# Is it possible to get fitted values 0 or 1 in logistic regression when the fitting algorithm converges?

We have comprehensive coverage on the topic of perfect separation in logistic regression. When it happens in R we usually see two warnings:

Warning messages:
1: glm.fit: algorithm did not converge
2: glm.fit: fitted probabilities numerically 0 or 1 occurred

Is it possible that the algorithm did converge and fitted probabilities numerically 0 or 1 occurred nonetheless?

• The problem seems related to the "vanishing gradient" issue in deep learning (i.e. for logistic near 0 or 1, gradient is near 0). The answer may depend on details of the numerical implementation, but the question seems more general. So I think it is on topic. – GeoMatt22 May 2 '17 at 20:31
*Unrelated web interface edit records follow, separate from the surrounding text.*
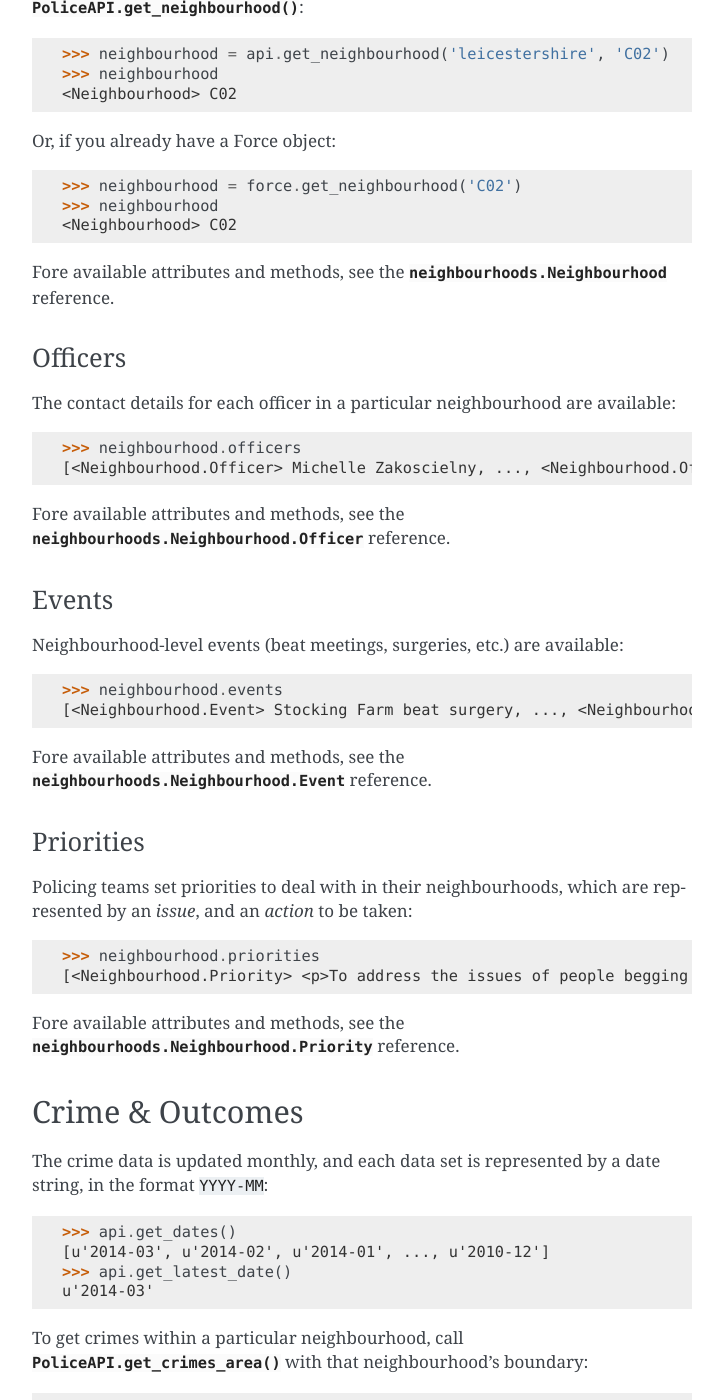
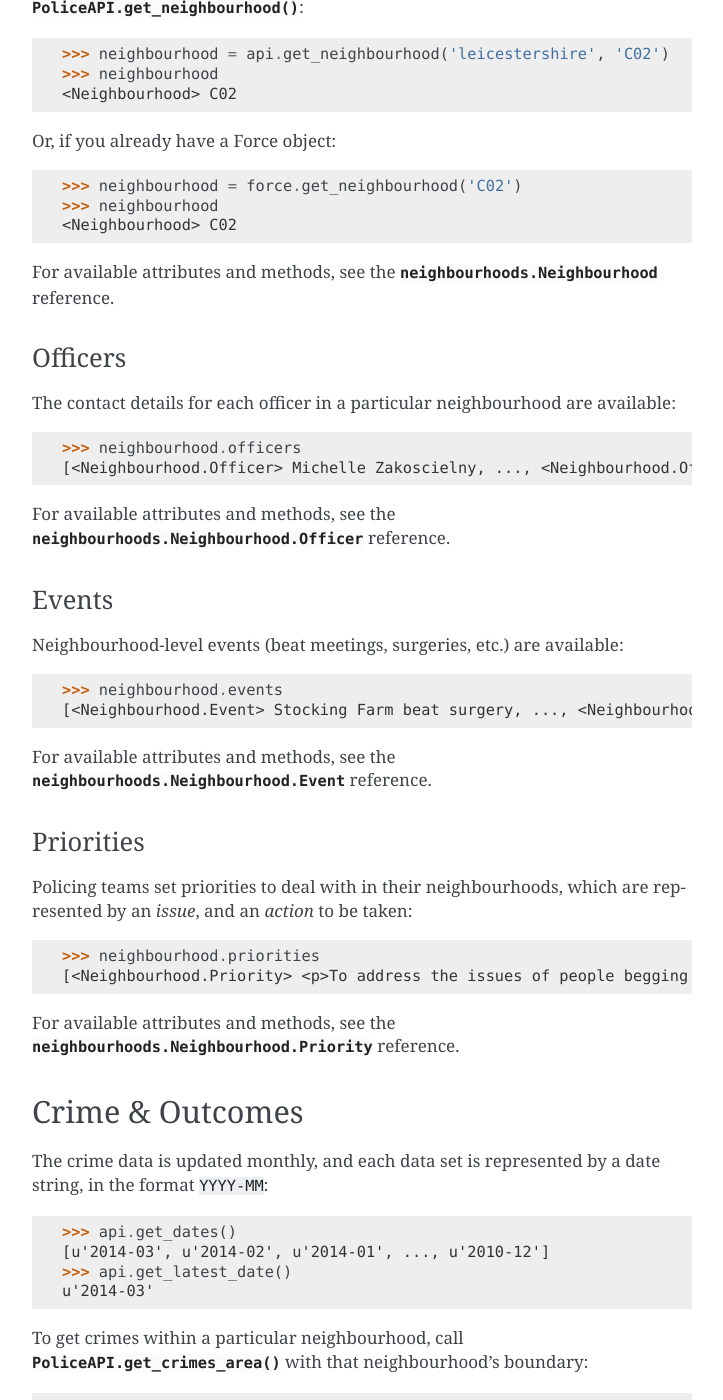
Before and after one commit to rkhleics/police-api-client-python, a Sphinx documentation site: the page built from docs/index.rst, in a window 1280 px wide and 1400 px high, scrolled down 1281 px. Shown: the whole window, without its empty margins (388-1111 px from the left). Built offline with Sphinx 7.4.7, drawn with Linux system fonts in a browser that asks for light colours; some of the changed text lies outside the part shown.

Commit message:
This is not golf.

```diff
--- a/docs/index.rst
+++ b/docs/index.rst
@@ -31,7 +31,7 @@ do to get going is make a PoliceAPI instance::
     >>> from police_api import PoliceAPI
     >>> api = PoliceAPI()
 
-Fore available methods and configuration parameters, see the :class:`PoliceAPI`
+For available methods and configuration parameters, see the :class:`PoliceAPI`
 reference.
 
 
@@ -49,7 +49,7 @@ If you know the ID of a particular force, then you can use :func:`PoliceAPI.get_
     >>> force
     <Force> Leicestershire Police
 
-Fore available attributes and methods, see the :class:`forces.Force` reference.
+For available attributes and methods, see the :class:`forces.Force` reference.
 
 
 Neighbourhoods
@@ -73,7 +73,7 @@ Or, if you already have a Force object::
     >>> neighbourhood
     <Neighbourhood> C02
 
-Fore available attributes and methods, see the
+For available attributes and methods, see the
 :class:`neighbourhoods.Neighbourhood` reference.
 
 
@@ -86,7 +86,7 @@ available::
     >>> neighbourhood.officers
     [<Neighbourhood.Officer> Michelle Zakoscielny, ..., <Neighbourhood.Officer> Richard Jones]
 
-Fore available attributes and methods, see the
+For available attributes and methods, see the
 :class:`neighbourhoods.Neighbourhood.Officer` reference.
 
 
@@ -98,7 +98,7 @@ Neighbourhood-level events (beat meetings, surgeries, etc.) are available::
     >>> neighbourhood.events
     [<Neighbourhood.Event> Stocking Farm beat surgery, ..., <Neighbourhood.Event> Stocking Farm beat surgery]
 
-Fore available attributes and methods, see the
+For available attributes and methods, see the
 :class:`neighbourhoods.Neighbourhood.Event` reference.
 
 
@@ -111,7 +111,7 @@ represented by an *issue*, and an *action* to be taken::
     >>> neighbourhood.priorities
     [<Neighbourhood.Priority> <p>To address the issues of people begging next to cash machines in Market Street and surrounding area.</p>, ..., <Neighbourhood.Priority> <p>To reduce street drinking and associated anti-social behaviour on Conduit Street and London Road between 10am and 6pm each day.</p>]
 
-Fore available attributes and methods, see the
+For available attributes and methods, see the
 :class:`neighbourhoods.Neighbourhood.Priority` reference.
 
 
```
R is giving you two different warnings because these really are two distinct issues.

Very loosely, the algorithm that fits a logistic regression model (typically some version of Newton-Raphson) looks around for the coefficient estimates that will maximize the log likelihood. It will estimate the model at a given point in the parameter space, see which direction is 'uphill', and then move some distance in that direction. The potential problem with this is that when perfect separation exists, the maximum of the log likelihood is where the slope is infinite. Because a search algorithm has to be designed to stop at some point, it doesn't converge.

On the other hand, no matter where it stops, whether it converged or not, it is (theoretically) possible to calculate the model's predicted values for the data. However, because computers use finite precision arithmetic, when they perform the calculations, they eventually need to round off or drop extremely low decimal values. Thus, if the arithmetically correct value is sufficiently close to 0 or 1, when it is rounded, it can end up being 0 or 1 exactly. Values can have that property and be within the normal range of the data due to an extremely large (in absolute value) slope estimate due to complete separation, or they can just be so far out on X that even a small slope will lead to the same phenomenon.

# I'll use this function to convert log odds to probabilities
lo2p = function(lo){ exp(lo) / (1+exp(lo)) }
set.seed(163)                             # this makes the example exactly reproducible
x  = c(-500, runif(100, min=-3, max=3), 500)  # the x-values; 2 are extreme
lo = 0 + 1*x
p  = lo2p(lo)
y  = rbinom(102, size=1, prob=p)

m  = glm(y~x, family=binomial)
# Warning message:
# glm.fit: fitted probabilities numerically 0 or 1 occurred
summary(m)
# ...
# Coefficients:
#             Estimate Std. Error z value Pr(>|z|)
# (Intercept)   0.3532     0.3304   1.069    0.285
# x             1.3686     0.2372   5.770 7.95e-09 ***
# ...
#
#     Null deviance: 140.420  on 101  degrees of freedom
# Residual deviance:  63.017  on 100  degrees of freedom
# AIC: 67.017
#
# Number of Fisher Scoring iterations: 9


Here we see that we got the second warning, but the algorithm converged. The betas are reasonably close to the true values, the standard errors aren't huge, and the number of Fisher scoring iterations is moderate. Nonetheless, the extreme x-values yield predicted log odds that are perfectly calculable, but when converted into probabilities, become essentially 0 and 1.

predict(m, type="link")[c(1, 102)]      # these are the predicted log odds
#         1       102
# -683.9379  684.6444
predict(m, type="response")[c(1, 102)]  # these are the predicted probabilities
#            1          102
# 2.220446e-16 1.000000e+00

• thanks for your answer. it is very clear. I suspect they are two separate issues, but always see they come together (when perfect separation occur.) Today, I saw only 2nd warning, without first one, my first reaction is "does my algorithm converge"? That is why I am asking this question... – hxd1011 May 3 '17 at 1:03
• why we define lo2p function? why not directly use plogis? is that because plogis has protections on numerical overflow? – hxd1011 May 3 '17 at 13:29
• @whuber commented my another question on log underflow, is that related? Thanks!! – hxd1011 May 3 '17 at 13:38
• @hxd1011, I mostly do it to make the code more immediately intuitive for people who don't use R. – gung May 3 '17 at 14:47
• thanks, you are really thoughtful, I think that is why you got many upvotes, – hxd1011 May 3 '17 at 14:48